We interpret things routinely. You will read this and try to figure out what I tried to say, respond to it and I will then post that you misinterpreted everything I wrote and start a flame warâ¦

The same is true with law, the defendant and the claimant interpret the law to be in their favor, the judge adjudicates the case based on his interpretation of what the law says and what was demonstrated by each party.

Some parts of the law are straightforward, if after a violent incident between people there is a dead body, you can be sure it is homicide. Then you can argue whether it was manslaughter (an accident) or first degree murder (intentional), depending on who's paying you.

Now, the right to bear arms... It is not clear at all. Does it include automatic assault weapons? How about howitzers? Switchblades? Nuclear warheads? It does NOT enumerate what kind of arms and thus, it is quite open to interpretation.

Comment: Re:Um, not so much.... (Score 1) 105 105

Regarding the cost of infrastructure, in Mexico there is an experiment going on. They married the 700 Mhz band (previously used for TV) with the 20 thousand something kilometer fiber network owned by the Federal Electricity Commission (a government body, charged with the production and distribution of electricity), mostly dark, to create a national network which is being auctioned off. AT&T, for example, is one of bidders, but the catch is they can't sell services to the public; they must sell services to other companies, which in turn will be selling broadband and celullar services to the public

The idea is that through this arrangement, there will be dozens (perhaps hundreds) of "virtual carriers" serving the public but without needing to invest many millions in infrastructure...

As an idea, I think it is very good but we have to wait and see what the actual implementation really is...

Now, this could not be done in the good ol' US of A because it would be socialist... So consumers gets the shaft, in the name of capitalism...

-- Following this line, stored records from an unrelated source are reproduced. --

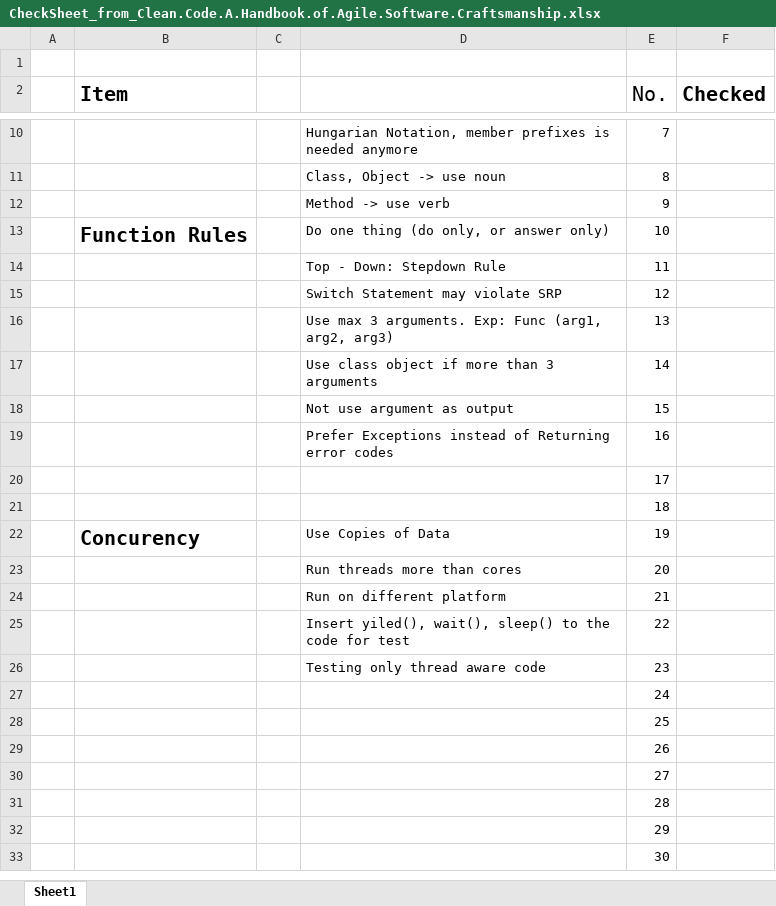
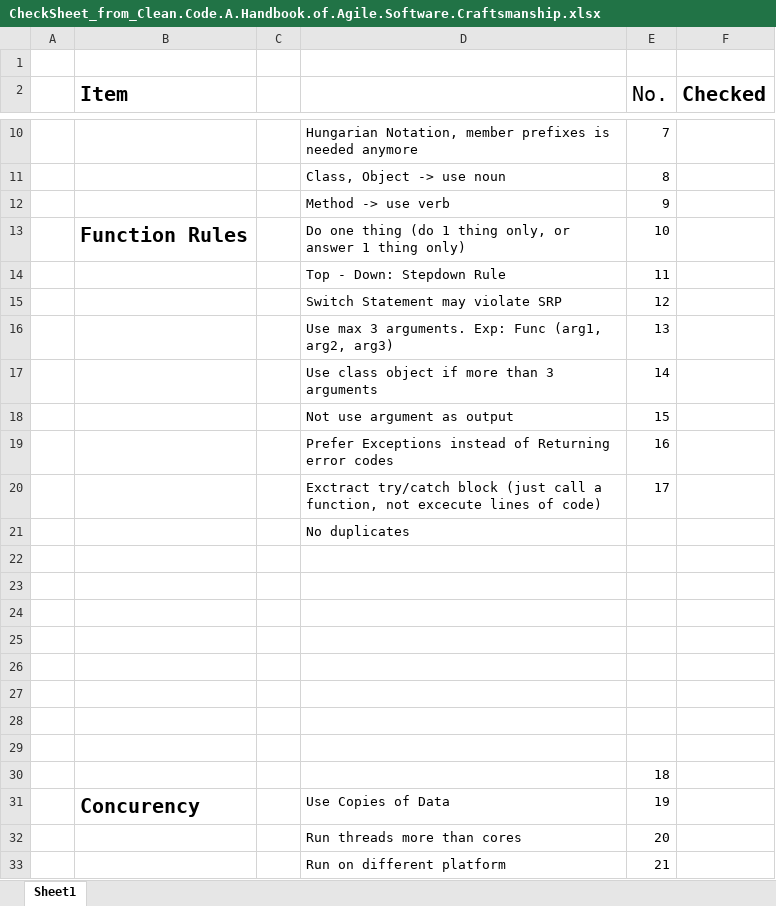
Before and after one commit to fwhyn/Material, an Excel workbook: CheckSheet_from_Clean.Code.A.Handbook.of.Agile.Software.Craftsmanship.xlsx, sheet Sheet1, drawn as a sheet; only a part is shown, gaps mark what is left out; the shorter side is filled out with more unchanged rows; values as stored, in another font and other column widths than the file's, no borders; addresses are those after the commit; the diff names each change by its address in the sheet, - before the commit and + after, or states it on an @@ line.

Commit message:
Updated Material

```diff
--- a/CheckSheet_from_Clean.Code.A.Handbook.of.Agile.Software.Craftsmanship.xlsx (sheet Sheet1)
+++ b/CheckSheet_from_Clean.Code.A.Handbook.of.Agile.Software.Craftsmanship.xlsx (sheet Sheet1)
-D13: …thing (do only, or answer only)
+D13: …thing (do 1 thing only, or answer 1 thing only)
+row 20:  |  |  | Exctract try/catch block (just call a function, not excecute lines of code) | 17
+row 21:  |  |  | No duplicates
-E22 (No.): 17
+E22 (No.): (empty)
+row 23: (empty)
+row 24: (empty)
+row 25: (empty)
+row 26: (empty)
+row 27: (empty)
+row 28: (empty)
+row 29: (empty)
```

Comment: Re:biological imperative (Score 1) 413 413

Do you have children? Will you NOT be a barbarian clamoring for vengeance if they were molested or raped?

Tell you what, get some children of your own and THEN you can have an opinion.

I will be a barbarian and get some vengeance upon any SOB who dares touch my children; if they are YOURS I will be very civilized...

Comment: Re:Vandalism unnecessary. (Score 1) 87 87

I happen to have a Samsung fridge which has been working for over 10 years... I plan to replace it because the paint and the seals are starting to look bad; not because it is failing.

The Samsung replaced a very old Frigidaire unit which basically I threw out because the Samsung had reduced power consumption, not because the Frigidaire was failing.

Now, recently I replaced an LG air-conditioned which was almost 10 years old and started to fail. I went an bought another LG unit, technically the same model, only to find it is a POS. The air conduit is actually polystyrene; I thought it was part of the packaging material, but no, it is a structural part of the unit. Every part inside looks like is as thin as possible without a risk of it breaking on first use. If it lasts a couple of years I will be surprised.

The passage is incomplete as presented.